Data START

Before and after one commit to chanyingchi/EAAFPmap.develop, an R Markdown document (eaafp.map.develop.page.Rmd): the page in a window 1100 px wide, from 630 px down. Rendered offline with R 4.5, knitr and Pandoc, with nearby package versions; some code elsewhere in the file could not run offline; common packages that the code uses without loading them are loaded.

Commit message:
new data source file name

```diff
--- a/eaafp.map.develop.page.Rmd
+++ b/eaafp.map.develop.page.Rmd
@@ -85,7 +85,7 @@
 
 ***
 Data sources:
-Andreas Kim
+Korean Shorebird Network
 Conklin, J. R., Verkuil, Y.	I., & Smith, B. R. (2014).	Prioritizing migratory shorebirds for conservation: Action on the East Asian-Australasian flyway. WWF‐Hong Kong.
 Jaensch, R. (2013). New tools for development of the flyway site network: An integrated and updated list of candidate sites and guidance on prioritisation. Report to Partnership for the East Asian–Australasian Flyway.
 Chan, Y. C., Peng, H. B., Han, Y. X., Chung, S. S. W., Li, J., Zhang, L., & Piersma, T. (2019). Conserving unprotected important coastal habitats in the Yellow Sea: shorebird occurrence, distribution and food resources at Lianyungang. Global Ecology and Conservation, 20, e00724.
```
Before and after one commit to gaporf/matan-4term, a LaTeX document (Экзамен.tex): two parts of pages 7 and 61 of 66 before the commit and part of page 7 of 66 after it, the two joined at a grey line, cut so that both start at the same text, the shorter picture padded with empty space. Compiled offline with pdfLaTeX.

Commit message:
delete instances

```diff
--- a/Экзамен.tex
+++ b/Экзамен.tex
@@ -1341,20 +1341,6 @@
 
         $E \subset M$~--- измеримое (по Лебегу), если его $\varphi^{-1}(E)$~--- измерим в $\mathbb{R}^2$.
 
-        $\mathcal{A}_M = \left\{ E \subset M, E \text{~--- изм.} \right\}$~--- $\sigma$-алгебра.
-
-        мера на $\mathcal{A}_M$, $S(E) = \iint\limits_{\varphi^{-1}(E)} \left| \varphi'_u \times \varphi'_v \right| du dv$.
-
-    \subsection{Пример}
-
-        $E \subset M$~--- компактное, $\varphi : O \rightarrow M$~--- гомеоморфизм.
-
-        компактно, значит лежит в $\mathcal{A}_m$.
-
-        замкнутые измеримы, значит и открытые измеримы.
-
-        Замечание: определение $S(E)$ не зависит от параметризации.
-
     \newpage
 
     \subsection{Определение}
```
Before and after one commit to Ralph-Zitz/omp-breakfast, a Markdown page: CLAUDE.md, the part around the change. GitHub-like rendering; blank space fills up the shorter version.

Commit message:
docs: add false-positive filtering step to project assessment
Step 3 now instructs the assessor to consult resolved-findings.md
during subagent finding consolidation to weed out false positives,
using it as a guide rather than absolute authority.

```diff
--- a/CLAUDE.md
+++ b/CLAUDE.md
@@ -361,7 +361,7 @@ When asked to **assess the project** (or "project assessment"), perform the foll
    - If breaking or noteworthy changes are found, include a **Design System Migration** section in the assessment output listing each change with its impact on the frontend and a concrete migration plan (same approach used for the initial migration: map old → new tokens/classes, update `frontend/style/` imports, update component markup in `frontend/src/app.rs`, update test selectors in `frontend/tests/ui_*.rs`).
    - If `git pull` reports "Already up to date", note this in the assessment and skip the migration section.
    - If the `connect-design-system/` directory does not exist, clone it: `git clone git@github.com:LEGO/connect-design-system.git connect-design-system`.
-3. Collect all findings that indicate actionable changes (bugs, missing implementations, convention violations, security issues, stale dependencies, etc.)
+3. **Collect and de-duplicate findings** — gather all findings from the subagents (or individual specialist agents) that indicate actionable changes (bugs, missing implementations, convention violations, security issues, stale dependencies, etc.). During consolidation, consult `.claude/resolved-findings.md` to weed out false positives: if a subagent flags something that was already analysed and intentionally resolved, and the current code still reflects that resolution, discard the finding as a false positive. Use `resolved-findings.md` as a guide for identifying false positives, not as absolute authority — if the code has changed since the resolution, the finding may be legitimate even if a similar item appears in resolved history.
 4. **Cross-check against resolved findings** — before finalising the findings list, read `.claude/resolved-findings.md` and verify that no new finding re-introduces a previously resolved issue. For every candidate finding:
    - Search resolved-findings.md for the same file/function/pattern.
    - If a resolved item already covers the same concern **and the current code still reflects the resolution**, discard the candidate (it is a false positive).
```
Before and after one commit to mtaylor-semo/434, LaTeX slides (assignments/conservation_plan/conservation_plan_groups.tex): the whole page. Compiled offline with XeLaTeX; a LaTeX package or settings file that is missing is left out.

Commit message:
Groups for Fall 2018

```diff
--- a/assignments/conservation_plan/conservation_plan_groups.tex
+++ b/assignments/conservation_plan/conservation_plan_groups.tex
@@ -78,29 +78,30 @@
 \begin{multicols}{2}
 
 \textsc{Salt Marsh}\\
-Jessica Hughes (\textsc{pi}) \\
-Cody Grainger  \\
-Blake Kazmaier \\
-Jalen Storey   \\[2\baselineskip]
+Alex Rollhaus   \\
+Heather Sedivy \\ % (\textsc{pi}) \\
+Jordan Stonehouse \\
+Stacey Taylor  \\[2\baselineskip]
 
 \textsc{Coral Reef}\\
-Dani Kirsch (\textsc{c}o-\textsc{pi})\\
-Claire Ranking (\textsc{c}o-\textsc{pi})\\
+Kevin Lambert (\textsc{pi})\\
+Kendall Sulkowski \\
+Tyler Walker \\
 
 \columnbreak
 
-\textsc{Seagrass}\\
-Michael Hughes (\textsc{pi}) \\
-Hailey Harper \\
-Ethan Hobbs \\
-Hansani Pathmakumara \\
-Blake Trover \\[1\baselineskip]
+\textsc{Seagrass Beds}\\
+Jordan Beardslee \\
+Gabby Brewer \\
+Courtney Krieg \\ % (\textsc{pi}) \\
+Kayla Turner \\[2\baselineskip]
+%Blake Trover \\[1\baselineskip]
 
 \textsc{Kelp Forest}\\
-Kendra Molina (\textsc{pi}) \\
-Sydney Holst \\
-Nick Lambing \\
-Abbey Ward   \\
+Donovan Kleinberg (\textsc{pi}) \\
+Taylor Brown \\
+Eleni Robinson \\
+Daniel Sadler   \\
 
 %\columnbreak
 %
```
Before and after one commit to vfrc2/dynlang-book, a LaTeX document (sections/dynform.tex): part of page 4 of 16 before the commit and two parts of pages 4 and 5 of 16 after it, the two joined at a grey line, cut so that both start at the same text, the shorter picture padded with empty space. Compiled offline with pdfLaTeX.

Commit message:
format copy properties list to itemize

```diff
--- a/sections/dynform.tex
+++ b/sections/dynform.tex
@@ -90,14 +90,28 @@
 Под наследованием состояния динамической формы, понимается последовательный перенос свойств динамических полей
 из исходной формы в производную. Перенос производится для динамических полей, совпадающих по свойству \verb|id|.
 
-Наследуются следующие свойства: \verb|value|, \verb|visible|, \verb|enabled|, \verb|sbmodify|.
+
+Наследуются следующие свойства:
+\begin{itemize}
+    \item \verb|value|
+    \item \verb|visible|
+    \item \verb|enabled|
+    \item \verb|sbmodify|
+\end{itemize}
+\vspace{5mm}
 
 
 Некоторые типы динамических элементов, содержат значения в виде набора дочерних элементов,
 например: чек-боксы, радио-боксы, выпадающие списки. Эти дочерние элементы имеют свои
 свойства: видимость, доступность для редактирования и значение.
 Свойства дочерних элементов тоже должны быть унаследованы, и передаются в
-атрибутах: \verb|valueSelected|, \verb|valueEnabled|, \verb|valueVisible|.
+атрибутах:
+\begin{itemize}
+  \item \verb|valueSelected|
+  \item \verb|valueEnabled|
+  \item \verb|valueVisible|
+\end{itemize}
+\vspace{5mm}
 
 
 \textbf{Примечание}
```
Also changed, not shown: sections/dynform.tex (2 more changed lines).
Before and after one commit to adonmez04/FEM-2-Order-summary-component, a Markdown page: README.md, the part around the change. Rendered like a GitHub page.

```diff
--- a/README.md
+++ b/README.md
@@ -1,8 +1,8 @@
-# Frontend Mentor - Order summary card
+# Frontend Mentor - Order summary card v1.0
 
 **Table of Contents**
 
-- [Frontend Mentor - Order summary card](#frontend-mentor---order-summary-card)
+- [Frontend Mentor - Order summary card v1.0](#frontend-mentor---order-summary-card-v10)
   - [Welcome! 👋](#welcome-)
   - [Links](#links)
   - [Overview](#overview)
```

Data END

**Exercise prompt**
When a line above includes the word "left", please list that line.

**Answer to this exercise**
-        $\mathcal{A}_M = \left\{ E \subset M, E \text{~--- изм.} \right\}$~--- $\sigma$-алгебра.
-        мера на $\mathcal{A}_M$, $S(E) = \iint\limits_{\varphi^{-1}(E)} \left| \varphi'_u \times \varphi'_v \right| du dv$.
Before and after one commit to mtaylor-semo/434, LaTeX slides (assignments/conservation_plan/conservation_plan_groups.tex): the whole page. Compiled offline with XeLaTeX; a LaTeX package or settings file that is missing is left out.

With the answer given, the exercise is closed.